Your organization can avoid this outcome by involving a range of end users in the early stages of project development. This means interviewing both average users and extreme users. What are their day-to-day needs? What data are they already using? What insight do they want but currently can’t obtain?
Equally important to determine is your target user’s data literacy. The average user doesn’t have the ability to derive complete insights from the represented data. They need visualizations that present a clear-cut course of action. If the data scientists are only thinking about how to analyze complex webs of disparate data sources and not whether end users will be able to decipher the final results, then the project is bound to struggle.
You Don’t Have Data Scientists Who Know Your Industry
Even if your organization has taken all of the above considerations into mind, there’s still a chance you’ll be dissatisfied by the end results. Most often, it’s because you are not working with data science consulting firms that comprehend the challenges, trends, and primary objectives of your industry.
Take healthcare, for example. Data scientists who only grasp the fundamentals of machine learning, predictive analytics, or automated decision making can only provide your business with general results. The right partner will have a full grasp of healthcare regulations, prevalent data sources, common industry use cases, and what target end users will need. They can address your pain points and already know how to extract full value for your organization.
And here’s another example from one of our own clients. A Chicago-based retailer wanted to use their data to improve customer lifetime value, but they were struggling with a decentralized and unreliable data ecosystem. With the extensive experience of our retail and marketing team, we were able to identify their current state and efficiently implement a machine learning solution that empowered our client. As a result, our client was better able to identify sales predictors and customize their marketing tactics within their newly optimized consumer demographics. Our knowledge of their business and industry helped them to get the full results now and in the future.
Is your organization equipped to achieve meaningful results through data science? Secure your success by working with Aptitive.
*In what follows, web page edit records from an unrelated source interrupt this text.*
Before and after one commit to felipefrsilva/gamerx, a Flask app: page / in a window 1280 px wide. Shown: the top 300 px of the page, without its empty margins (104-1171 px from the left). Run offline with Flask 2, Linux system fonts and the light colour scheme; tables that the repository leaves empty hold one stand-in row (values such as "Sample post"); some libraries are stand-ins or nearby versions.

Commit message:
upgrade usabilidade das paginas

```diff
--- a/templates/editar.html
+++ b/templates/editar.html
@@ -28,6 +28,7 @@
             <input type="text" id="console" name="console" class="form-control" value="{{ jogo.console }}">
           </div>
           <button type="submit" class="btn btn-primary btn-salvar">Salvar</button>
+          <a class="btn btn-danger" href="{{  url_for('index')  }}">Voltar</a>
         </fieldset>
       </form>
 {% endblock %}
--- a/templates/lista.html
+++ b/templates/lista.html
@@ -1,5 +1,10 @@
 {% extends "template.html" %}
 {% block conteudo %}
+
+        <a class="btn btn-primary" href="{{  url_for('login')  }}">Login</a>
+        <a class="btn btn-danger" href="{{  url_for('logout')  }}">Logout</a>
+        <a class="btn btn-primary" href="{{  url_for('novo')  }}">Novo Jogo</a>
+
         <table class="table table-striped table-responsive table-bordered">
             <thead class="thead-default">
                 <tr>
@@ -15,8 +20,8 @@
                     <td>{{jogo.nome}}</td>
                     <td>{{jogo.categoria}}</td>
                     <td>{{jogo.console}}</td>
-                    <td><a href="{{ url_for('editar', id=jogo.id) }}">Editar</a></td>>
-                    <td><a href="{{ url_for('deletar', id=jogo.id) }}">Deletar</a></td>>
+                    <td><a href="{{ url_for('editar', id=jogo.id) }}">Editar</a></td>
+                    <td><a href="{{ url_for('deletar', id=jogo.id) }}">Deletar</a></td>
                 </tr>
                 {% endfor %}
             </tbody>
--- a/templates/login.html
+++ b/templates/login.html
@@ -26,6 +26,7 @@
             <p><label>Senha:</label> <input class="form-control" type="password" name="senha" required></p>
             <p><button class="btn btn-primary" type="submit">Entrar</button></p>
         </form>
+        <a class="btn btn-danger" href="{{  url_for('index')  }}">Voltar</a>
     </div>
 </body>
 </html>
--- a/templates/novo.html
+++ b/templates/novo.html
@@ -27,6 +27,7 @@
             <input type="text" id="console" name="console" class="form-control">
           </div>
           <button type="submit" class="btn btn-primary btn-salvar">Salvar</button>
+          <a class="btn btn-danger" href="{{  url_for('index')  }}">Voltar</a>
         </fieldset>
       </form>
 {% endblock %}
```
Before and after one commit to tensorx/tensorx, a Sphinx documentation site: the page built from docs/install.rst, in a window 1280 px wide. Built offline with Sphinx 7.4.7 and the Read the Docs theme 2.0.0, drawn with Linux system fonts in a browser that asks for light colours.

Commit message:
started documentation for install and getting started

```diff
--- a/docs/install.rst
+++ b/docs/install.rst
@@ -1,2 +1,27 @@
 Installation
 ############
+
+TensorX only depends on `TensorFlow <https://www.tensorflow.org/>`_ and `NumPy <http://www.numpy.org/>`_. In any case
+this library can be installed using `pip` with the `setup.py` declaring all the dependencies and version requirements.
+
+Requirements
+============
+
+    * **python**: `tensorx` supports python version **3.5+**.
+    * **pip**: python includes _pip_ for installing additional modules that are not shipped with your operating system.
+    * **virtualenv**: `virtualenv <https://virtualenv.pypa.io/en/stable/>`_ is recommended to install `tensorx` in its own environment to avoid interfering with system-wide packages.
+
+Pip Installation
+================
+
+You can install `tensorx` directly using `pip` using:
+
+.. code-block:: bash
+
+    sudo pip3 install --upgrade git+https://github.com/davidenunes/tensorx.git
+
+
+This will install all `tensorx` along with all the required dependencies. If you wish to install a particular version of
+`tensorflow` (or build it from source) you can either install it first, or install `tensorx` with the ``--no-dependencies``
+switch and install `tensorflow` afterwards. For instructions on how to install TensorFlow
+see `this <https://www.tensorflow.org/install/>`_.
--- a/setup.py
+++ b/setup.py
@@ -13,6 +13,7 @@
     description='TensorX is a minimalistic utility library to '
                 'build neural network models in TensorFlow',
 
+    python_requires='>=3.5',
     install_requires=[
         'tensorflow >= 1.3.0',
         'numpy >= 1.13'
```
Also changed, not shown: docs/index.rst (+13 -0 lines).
Schedule a whiteboard session with our team to get you started on the right path.
Ryan Lewis is a Data Science Consultant at Aptitive. Ryan helps companies grow their their businesses through the use of statistics, machine learning, and other cutting edge technologies.